**ABOUT THIS TASK:** Keeping every line intact, print the records that follow.

**INPUT MATERIAL:**
★ ★ ★
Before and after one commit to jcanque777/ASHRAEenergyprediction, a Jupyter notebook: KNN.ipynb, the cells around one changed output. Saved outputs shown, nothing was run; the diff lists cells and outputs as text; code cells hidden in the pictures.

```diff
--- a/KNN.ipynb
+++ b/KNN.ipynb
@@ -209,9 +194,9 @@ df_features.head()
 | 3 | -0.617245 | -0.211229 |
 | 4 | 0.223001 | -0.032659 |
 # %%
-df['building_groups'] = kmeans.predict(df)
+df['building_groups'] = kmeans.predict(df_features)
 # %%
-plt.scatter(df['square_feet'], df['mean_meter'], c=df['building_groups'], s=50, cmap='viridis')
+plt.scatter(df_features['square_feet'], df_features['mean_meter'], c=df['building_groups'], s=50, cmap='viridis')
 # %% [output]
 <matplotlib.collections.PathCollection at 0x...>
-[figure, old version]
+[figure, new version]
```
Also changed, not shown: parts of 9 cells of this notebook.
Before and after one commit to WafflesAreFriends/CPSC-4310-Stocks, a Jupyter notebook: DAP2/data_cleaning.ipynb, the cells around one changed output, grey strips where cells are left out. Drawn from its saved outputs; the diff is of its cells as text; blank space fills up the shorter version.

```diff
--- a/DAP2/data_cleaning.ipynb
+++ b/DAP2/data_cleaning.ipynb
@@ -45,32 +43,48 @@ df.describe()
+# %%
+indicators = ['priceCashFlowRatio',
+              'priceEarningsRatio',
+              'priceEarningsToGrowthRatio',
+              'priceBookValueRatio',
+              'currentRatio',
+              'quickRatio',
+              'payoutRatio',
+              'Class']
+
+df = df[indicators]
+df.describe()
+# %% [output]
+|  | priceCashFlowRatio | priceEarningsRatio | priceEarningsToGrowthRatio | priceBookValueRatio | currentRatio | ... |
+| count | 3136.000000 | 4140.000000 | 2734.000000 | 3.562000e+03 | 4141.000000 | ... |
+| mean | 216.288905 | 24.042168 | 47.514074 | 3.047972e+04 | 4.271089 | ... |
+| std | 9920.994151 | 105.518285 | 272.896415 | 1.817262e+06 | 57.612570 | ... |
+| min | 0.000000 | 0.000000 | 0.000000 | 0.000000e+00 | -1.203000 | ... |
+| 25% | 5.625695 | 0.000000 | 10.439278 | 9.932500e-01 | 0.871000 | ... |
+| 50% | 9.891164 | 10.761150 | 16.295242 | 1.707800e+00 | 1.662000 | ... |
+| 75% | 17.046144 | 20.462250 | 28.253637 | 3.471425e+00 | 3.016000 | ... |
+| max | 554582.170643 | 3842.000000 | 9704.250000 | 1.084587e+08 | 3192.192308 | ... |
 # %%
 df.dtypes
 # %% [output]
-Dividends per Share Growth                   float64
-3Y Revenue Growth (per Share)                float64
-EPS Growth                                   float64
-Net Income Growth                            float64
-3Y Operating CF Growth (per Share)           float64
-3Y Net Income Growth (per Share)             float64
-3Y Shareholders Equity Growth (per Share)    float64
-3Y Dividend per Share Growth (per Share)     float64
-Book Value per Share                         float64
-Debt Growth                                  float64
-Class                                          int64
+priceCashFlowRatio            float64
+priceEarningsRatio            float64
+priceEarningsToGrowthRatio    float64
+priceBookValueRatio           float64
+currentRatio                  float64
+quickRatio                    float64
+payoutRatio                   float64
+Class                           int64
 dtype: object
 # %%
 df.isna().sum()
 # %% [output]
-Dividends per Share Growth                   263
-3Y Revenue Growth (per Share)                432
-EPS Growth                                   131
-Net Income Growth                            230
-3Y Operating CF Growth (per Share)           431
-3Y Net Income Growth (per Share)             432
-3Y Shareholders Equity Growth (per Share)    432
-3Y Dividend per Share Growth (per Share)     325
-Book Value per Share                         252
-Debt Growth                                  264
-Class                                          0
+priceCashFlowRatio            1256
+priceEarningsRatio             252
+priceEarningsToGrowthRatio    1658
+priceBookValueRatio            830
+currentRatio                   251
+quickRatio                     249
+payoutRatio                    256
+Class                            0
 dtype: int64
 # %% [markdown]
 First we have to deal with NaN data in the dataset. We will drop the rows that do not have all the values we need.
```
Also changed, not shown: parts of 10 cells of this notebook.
★ ★ ★
**TASK SOLUTION:**
Before and after one commit to jcanque777/ASHRAEenergyprediction, a Jupyter notebook: KNN.ipynb, the cells around one changed output. Saved outputs shown, nothing was run; the diff lists cells and outputs as text; code cells hidden in the pictures.

```diff
--- a/KNN.ipynb
+++ b/KNN.ipynb
@@ -209,9 +194,9 @@ df_features.head()
 | 3 | -0.617245 | -0.211229 |
 | 4 | 0.223001 | -0.032659 |
 # %%
-df['building_groups'] = kmeans.predict(df)
+df['building_groups'] = kmeans.predict(df_features)
 # %%
-plt.scatter(df['square_feet'], df['mean_meter'], c=df['building_groups'], s=50, cmap='viridis')
+plt.scatter(df_features['square_feet'], df_features['mean_meter'], c=df['building_groups'], s=50, cmap='viridis')
 # %% [output]
 <matplotlib.collections.PathCollection at 0x...>
-[figure, old version]
+[figure, new version]
```
Also changed, not shown: parts of 9 cells of this notebook.
Before and after one commit to WafflesAreFriends/CPSC-4310-Stocks, a Jupyter notebook: DAP2/data_cleaning.ipynb, the cells around one changed output, grey strips where cells are left out. Drawn from its saved outputs; the diff is of its cells as text; blank space fills up the shorter version.

```diff
--- a/DAP2/data_cleaning.ipynb
+++ b/DAP2/data_cleaning.ipynb
@@ -45,32 +43,48 @@ df.describe()
+# %%
+indicators = ['priceCashFlowRatio',
+              'priceEarningsRatio',
+              'priceEarningsToGrowthRatio',
+              'priceBookValueRatio',
+              'currentRatio',
+              'quickRatio',
+              'payoutRatio',
+              'Class']
+
+df = df[indicators]
+df.describe()
+# %% [output]
+|  | priceCashFlowRatio | priceEarningsRatio | priceEarningsToGrowthRatio | priceBookValueRatio | currentRatio | ... |
+| count | 3136.000000 | 4140.000000 | 2734.000000 | 3.562000e+03 | 4141.000000 | ... |
+| mean | 216.288905 | 24.042168 | 47.514074 | 3.047972e+04 | 4.271089 | ... |
+| std | 9920.994151 | 105.518285 | 272.896415 | 1.817262e+06 | 57.612570 | ... |
+| min | 0.000000 | 0.000000 | 0.000000 | 0.000000e+00 | -1.203000 | ... |
+| 25% | 5.625695 | 0.000000 | 10.439278 | 9.932500e-01 | 0.871000 | ... |
+| 50% | 9.891164 | 10.761150 | 16.295242 | 1.707800e+00 | 1.662000 | ... |
+| 75% | 17.046144 | 20.462250 | 28.253637 | 3.471425e+00 | 3.016000 | ... |
+| max | 554582.170643 | 3842.000000 | 9704.250000 | 1.084587e+08 | 3192.192308 | ... |
 # %%
 df.dtypes
 # %% [output]
-Dividends per Share Growth                   float64
-3Y Revenue Growth (per Share)                float64
-EPS Growth                                   float64
-Net Income Growth                            float64
-3Y Operating CF Growth (per Share)           float64
-3Y Net Income Growth (per Share)             float64
-3Y Shareholders Equity Growth (per Share)    float64
-3Y Dividend per Share Growth (per Share)     float64
-Book Value per Share                         float64
-Debt Growth                                  float64
-Class                                          int64
+priceCashFlowRatio            float64
+priceEarningsRatio            float64
+priceEarningsToGrowthRatio    float64
+priceBookValueRatio           float64
+currentRatio                  float64
+quickRatio                    float64
+payoutRatio                   float64
+Class                           int64
 dtype: object
 # %%
 df.isna().sum()
 # %% [output]
-Dividends per Share Growth                   263
-3Y Revenue Growth (per Share)                432
-EPS Growth                                   131
-Net Income Growth                            230
-3Y Operating CF Growth (per Share)           431
-3Y Net Income Growth (per Share)             432
-3Y Shareholders Equity Growth (per Share)    432
-3Y Dividend per Share Growth (per Share)     325
-Book Value per Share                         252
-Debt Growth                                  264
-Class                                          0
+priceCashFlowRatio            1256
+priceEarningsRatio             252
+priceEarningsToGrowthRatio    1658
+priceBookValueRatio            830
+currentRatio                   251
+quickRatio                     249
+payoutRatio                    256
+Class                            0
 dtype: int64
 # %% [markdown]
 First we have to deal with NaN data in the dataset. We will drop the rows that do not have all the values we need.
```
Also changed, not shown: parts of 10 cells of this notebook.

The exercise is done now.